Decades later, when the internet arrived, I searched his name.
With shock, disappointment, and the relief that comes when cognitive dissonance is broken at last, I learned the fact that would reconcile my two odd experiences with him.
The professor had once been what he sought to defend on that snowy day: a "parlor anti-Semite".
And though he could neither confess nor repent he would attempt to distinguish polite and impolite anti-Semitism and to atone, as he did with the visiting novelist.
The awkwardness of both the distinction and the atonement revealed the depth of his shame.
Because he knew that parlor anti-Semitism and the Holocaust were linked.
And that his flattery of the Jews was no more welcome than his previous denigration.
I will never believe our professor was any less than a great man.
He was born to advantage and raised amidst the "polite" anti-Semitism of the day and accepted it as a given.
As a young intellectual he flirted with communism and the socialism of fools: anti-Semitism.
When he matured he wisely abandoned both and wished only to bury that past.
The professor never treated his Jewish students differently than his non-Jewish students and welcomed anyone who wished to learn and grow. We did both.
Were he alive today I would fear for him.
Might he be "outed" by the campus "cancel culture"?
Called a racist and an anti-Semite?
Would he be sacked, disgraced, shunned and dispatched by self-righteous undergraduates who refused to look past his long-ago errors of judgment to his true worth as a person, a thinker, a scholar, a teacher?
"Those who do not remember the past are condemned to repeat it." - Santayana
The History Of Cancel Culture
Cancel culture always exists. In every generation.
Because each generation passes through childhood, where cancel culture reigns supreme.
Mocking, shunning and violence.
The kids and the teachers will tell you: no place meaner than middle school.
Lord of the Flies
College is for learning, for outgrowing cancel culture, along with so many other childish ways.
But in times of turmoil, with modern technology, cancel culture can spread like a virus and engulf a civilization.
"The road to Hell is paved with good intentions." - Unknown
“Cancel culture centers” have flourished throughout history.
If tyrants fall we learn the dread names of their cancel culture centers:
- The Gulag Archipelago
Before the Declaration of Independence and the Constitution some colonists cancelled their own on these very shores.
No, the “witches” weren’t burned.
They were hanged or pressed to death.
"Let he who is without sin cast the first stone." - Jesus of Nazareth
If you think people abhor killing, think again.
Popular entertainment has always featured killing.
And killers are admired.
Mack the Knife does not lack for lovers.
And mass killers--Stalin, Mao and Hitler--are still revered by millions.
Self-righteous killers can be the worst.
As the hard-core movie communist Ninotchka (1939) proclaims: “We will have fewer but better Russians.”
Revelations of the Gulag have rendered Billy Wilder’s witty line ever more bitter over time.
"To err is human, to forgive, divine.” - Alexander Pope
Every cancel culture has common features:
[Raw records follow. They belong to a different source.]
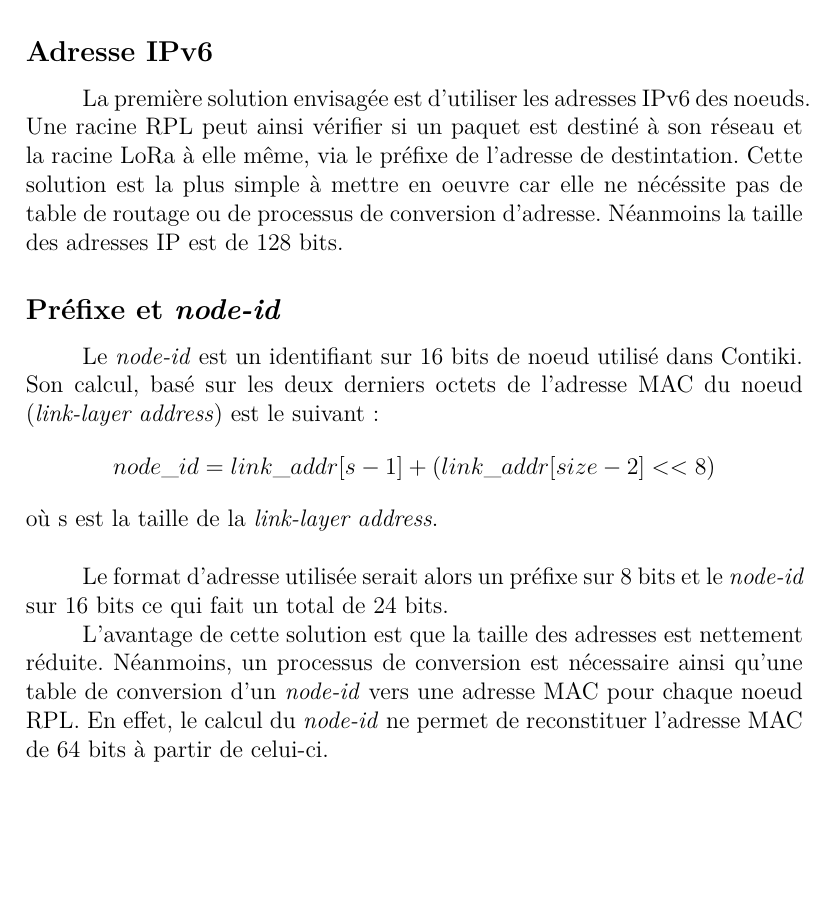
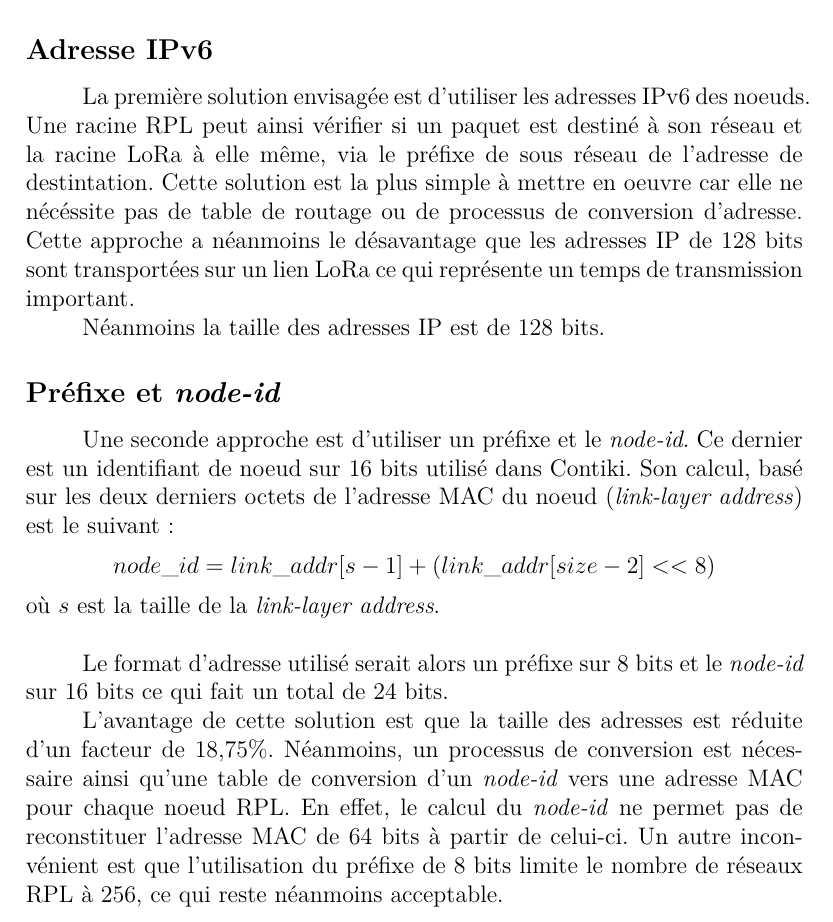
Before and after one commit to ArnaudPalgen/ma2_memoire, a LaTeX document (memoire/main.tex, which reads memoire/src/architecture/adresses.tex): part of page 24 of 34, cut so that both start at the same text, the shorter picture padded with empty space. Compiled offline with pdfLaTeX.

Commit message:
begin correct 1 archi/address

```diff
--- a/memoire/src/architecture/adresses.tex
+++ b/memoire/src/architecture/adresses.tex
@@ -6,19 +6,29 @@ Cette section décrit les possibilités envisagées pour le choix du format des
 \subsection*{Adresse IPv6}
     La première solution envisagée est d'utiliser les adresses IPv6 des noeuds.
     Une racine RPL peut ainsi vérifier si un paquet est destiné à son réseau et la racine LoRa à elle même,
-    via le préfixe de l'adresse de destintation.
-    Cette solution est la plus simple à mettre en oeuvre car elle ne nécéssite pas de table de routage ou de processus de conversion d'adresse. Néanmoins la taille des adresses IP est de 128 bits.
+    via le préfixe de sous réseau de l'adresse de destintation.
+    Cette solution est la plus simple à mettre en oeuvre car elle ne nécéssite pas de table de routage ou de processus de conversion d'adresse. Cette approche a néanmoins le désavantage que les adresses IP de 128 bits sont transportées sur un lien LoRa ce qui représente un temps de transmission important.
+
+    Néanmoins la taille des adresses IP est de 128 bits.
 
 \subsection*{Préfixe et \textit{node-id}}
-    Le \textit{node-id} est un identifiant sur 16 bits de noeud utilisé dans Contiki. Son calcul, basé sur les deux derniers octets de l'adresse MAC du noeud (\textit{link-layer address}) est le suivant:
+    Une seconde approche est d'utiliser un préfixe et le \textit{node-id}. Ce dernier est un identifiant de noeud sur 16 bits utilisé dans Contiki. Son calcul, basé sur les deux derniers octets de l'adresse MAC du noeud (\textit{link-layer address}) est le suivant:
     \[
         node\_id = link\_addr[s-1] + (link\_addr[size -2] << 8)
     \]
-    où s est la taille de la \textit{link-layer address}.\\
+    où $s$ est la taille de la \textit{link-layer address}.\\
 
-    Le format d'adresse utilisée serait alors un préfixe sur 8 bits et le \textit{node-id} sur 16 bits ce qui fait un total de 24 bits.
+    Le format d'adresse utilisé serait alors un préfixe sur 8 bits et le \textit{node-id} sur 16 bits ce qui fait un total de 24 bits.
 
-    L'avantage de cette solution est que la taille des adresses est nettement réduite. Néanmoins, un processus de conversion est nécessaire ainsi qu'une table de conversion d'un \textit{node-id} vers une adresse MAC pour chaque noeud RPL. En effet, le calcul du \textit{node-id} ne permet de reconstituer l'adresse MAC de 64 bits à partir de celui-ci.
+    L'avantage de cette solution est que la taille des adresses est réduite d'un facteur de 18,75\%. Néanmoins, un processus de conversion est nécessaire ainsi qu'une table de conversion d'un \textit{node-id} vers une adresse MAC pour chaque noeud RPL. En effet, le calcul du \textit{node-id} ne permet pas de reconstituer l'adresse MAC de 64 bits à partir de celui-ci.
+    Un autre inconvénient est que l'utilisation du préfixe de 8 bits limite le nombre de réseaux RPL à 256, ce qui reste néanmoins acceptable.
+    % === infos ===
+    % Dans contiki, la link layer address est "remplie" dans arch/zoul/platform.c par
+    % `ieee_addr_cpy_to(linkaddr_node_addr.u8, LINKADDR_SIZE);` qui est définie dans
+    % arch/cpu/cc2538/iee-addr.c qui va lire l'adresse dans la mémoire flash du cc2538
+    % sauf si IEEE_ADDR_CONF_HARDCODED est définie. Dans ce cas c'est une adresse harcodée
+    % qui est utilisée
+    %
 
 \subsection*{Préfixe et adresse MAC}
     Pour résoudre le problème de la conversion \textit{node-id}$\leftrightarrow	$ adresse MAC, cette solution consiste à remplacer le \textit{node-id} par l'adresse MAC d'un noeud.
```
Also changed, not shown: memoire/out/main.pdf, mes_ressources/RPL/rfc6550.pdf, 1 other file.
- No laws.
- No rules.
- And no fair trial.
- No defense.
- With no mercy.
- No forgiveness.
- No acknowledgement of human frailty except to exploit it.
- Finally, no redemption.
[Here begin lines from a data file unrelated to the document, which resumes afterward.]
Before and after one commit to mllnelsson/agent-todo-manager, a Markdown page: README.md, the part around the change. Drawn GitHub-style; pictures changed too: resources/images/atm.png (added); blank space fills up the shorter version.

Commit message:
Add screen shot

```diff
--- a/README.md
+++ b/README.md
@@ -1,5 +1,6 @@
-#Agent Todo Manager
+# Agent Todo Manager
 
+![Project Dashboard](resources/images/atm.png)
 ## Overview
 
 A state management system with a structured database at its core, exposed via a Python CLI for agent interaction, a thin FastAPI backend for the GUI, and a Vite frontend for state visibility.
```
The Declaration of Independence and the United States Constitution are a nanosecond old in evolutionary time.
They are both precious and vulnerable.
The truths, the freedoms, the guarantees, particularly the freedom from ex post facto laws, secret trials, cruel or unusual punishment, are all anathema to tyrants and extremists, for these are the tools of their trades.
Cancel culture is a throwback, to what our forebears risked or gave their lives to prevent.
If you say cancel culture does not kill but merely censures, ask someone who has lost their job, their career, their livelihood, their good name, whether death might not be better.
There is an answer to cancel culture.
Our Declaration of Independence, our Constitution and our Bill of Rights.
And the following quote, variously attributed:
"I may disagree with what you say but I will defend to the death your right to say it."